Posted 19.11.14 by prhcareers
So you’ve prepared well for your interview – you’ve given great examples of your experience, you’ve demonstrated your passion for the role and you’ve even nailed a couple of the more tricky questions. Once the interviewer has asked you all their questions, they are likely to turn to you near the end of the interview and ask what you want to know. And when the tables are turned, it’s good to be prepared.
People might sometimes see job interviews as a sort of examination; a one sided line of questioning for the interviewer to find out if you are the right candidate for them. But think again! The interview should allow both parties to find out if they’re a good match. Of course the company needs to find out if you have the skills needed for this particular role, but this is also the time for you to find out if this is a company you would like to work for, and a role you would enjoy.
By this point you should have done a fair bit of research on the company in your interview preparation and you probably have a relatively good overview, but this is your chance to delve a bit deeper.
There are two opportunities here – firstly, you get to show that you have come prepared, and that you’ve done your research and secondly, this is a great chance to get a better understanding of the role and the company that you are potentially going to be working for.
Not having any questions to ask at the end of your interview could send out a message that you haven’t done your homework, or that you aren’t particularly interested in the role – and you don’t want to fall at that last hurdle.
You could even say asking questions at your interview is just as important as answering them. Here are a few sample questions from us, but we know you’re an imaginative bunch, so we’re sure you can come up with some far better examples when it comes down to it!
What is the top priority for the team and for this position within the first few months?
This is a chance to get more information on what is expected from you right from the start. This should also a good way of finding out expectations in general and what direction the team is taking their strategy in the near future.
What are the key skills and abilities necessary for someone to succeed in this job?
Your interview is likely to be with someone from the area of work you are applying for; therefore hearing their views on the most important skills can be both useful and interesting. This may also give you information that you can explore and relate back to in a potential second interview.
What has the employee previously in this position gone on to do? / Is this a new position?
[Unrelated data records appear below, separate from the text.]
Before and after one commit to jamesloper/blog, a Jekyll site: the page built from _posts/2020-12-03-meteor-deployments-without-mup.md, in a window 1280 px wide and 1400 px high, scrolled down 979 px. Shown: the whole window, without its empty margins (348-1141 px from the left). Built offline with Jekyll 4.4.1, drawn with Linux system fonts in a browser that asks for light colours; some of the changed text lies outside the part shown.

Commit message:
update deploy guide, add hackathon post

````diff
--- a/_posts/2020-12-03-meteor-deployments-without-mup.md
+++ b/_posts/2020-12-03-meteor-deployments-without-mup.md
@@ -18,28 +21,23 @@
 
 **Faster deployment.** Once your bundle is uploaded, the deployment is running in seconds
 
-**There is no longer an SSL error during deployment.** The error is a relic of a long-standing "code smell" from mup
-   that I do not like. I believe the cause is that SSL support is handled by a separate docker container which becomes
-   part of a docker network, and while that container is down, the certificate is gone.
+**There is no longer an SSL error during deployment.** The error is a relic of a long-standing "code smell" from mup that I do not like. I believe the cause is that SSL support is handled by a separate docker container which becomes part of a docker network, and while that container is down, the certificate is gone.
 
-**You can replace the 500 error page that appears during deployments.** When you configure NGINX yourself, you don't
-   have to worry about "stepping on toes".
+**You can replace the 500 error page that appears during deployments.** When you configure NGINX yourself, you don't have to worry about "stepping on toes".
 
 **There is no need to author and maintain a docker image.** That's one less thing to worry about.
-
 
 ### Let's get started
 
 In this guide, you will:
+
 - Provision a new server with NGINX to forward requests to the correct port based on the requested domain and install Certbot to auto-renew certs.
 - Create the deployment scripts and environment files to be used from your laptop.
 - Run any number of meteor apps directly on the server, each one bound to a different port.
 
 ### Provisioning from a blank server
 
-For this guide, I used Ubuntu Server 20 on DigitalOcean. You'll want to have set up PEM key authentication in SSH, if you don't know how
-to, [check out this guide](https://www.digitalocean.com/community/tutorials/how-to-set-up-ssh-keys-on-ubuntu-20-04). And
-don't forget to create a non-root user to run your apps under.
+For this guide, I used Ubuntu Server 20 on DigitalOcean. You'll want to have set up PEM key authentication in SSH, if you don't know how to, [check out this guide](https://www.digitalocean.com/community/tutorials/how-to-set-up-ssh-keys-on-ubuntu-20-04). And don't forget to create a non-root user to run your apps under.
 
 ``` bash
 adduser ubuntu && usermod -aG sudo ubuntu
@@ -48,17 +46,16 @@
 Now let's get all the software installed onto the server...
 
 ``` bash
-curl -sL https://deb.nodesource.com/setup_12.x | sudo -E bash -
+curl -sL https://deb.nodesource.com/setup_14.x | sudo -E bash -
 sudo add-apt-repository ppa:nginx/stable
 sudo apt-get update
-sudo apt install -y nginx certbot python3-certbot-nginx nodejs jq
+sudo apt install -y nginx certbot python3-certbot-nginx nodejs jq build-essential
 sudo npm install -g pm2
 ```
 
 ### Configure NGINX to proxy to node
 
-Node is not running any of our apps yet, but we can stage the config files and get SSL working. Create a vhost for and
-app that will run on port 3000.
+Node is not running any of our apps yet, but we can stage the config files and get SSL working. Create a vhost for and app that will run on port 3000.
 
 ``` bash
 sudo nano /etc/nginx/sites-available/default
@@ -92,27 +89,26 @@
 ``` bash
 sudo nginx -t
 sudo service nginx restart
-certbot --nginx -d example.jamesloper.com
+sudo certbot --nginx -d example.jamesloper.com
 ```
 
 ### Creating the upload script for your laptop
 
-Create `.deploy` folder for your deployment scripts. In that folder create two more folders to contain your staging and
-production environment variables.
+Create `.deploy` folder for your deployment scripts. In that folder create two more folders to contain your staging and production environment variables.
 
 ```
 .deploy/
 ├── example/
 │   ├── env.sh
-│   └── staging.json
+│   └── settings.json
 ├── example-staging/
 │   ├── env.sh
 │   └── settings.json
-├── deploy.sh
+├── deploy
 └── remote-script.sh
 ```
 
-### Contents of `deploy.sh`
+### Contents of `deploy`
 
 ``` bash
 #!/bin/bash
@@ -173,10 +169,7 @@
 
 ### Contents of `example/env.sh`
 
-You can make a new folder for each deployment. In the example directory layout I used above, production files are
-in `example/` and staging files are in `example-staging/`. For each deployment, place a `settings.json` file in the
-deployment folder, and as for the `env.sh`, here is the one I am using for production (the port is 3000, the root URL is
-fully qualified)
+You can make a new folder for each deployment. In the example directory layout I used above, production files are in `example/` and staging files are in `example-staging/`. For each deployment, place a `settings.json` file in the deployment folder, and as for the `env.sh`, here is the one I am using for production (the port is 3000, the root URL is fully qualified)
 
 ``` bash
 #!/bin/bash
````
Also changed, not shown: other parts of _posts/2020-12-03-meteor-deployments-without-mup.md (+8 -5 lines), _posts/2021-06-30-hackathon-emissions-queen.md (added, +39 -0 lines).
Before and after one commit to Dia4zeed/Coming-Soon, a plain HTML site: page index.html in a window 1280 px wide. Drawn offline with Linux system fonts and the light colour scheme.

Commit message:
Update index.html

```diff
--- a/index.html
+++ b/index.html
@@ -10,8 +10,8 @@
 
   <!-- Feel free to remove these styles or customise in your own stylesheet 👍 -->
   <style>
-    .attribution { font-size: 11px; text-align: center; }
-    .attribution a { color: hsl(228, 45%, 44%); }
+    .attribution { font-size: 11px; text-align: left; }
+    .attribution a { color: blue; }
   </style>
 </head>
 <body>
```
Finding out what the previous person in this position has moved onto is a good way of finding out and move the conversation in to potential career opportunities. If this is a new role, you might find out more about the company’s plans for the future, i.e. are they expanding?
A personal question to your interviewer – e.g. what do you enjoy the most about your job? What is the best thing about working here? What is the most exciting project you’ve been part of here?
This is a great way of finding out first-hand about the culture of the company and the department, and generally, people really enjoy talking about themselves, so a question like this will hopefully yield some really interesting information!
The key is to ask questions that are relevant to the company and role you are applying for. Preparing and asking a few well-suited, knowledgeable questions will help you leave a strong, long lasting impression when you walk out of the interview.
We remember the great questions as well as the great answers.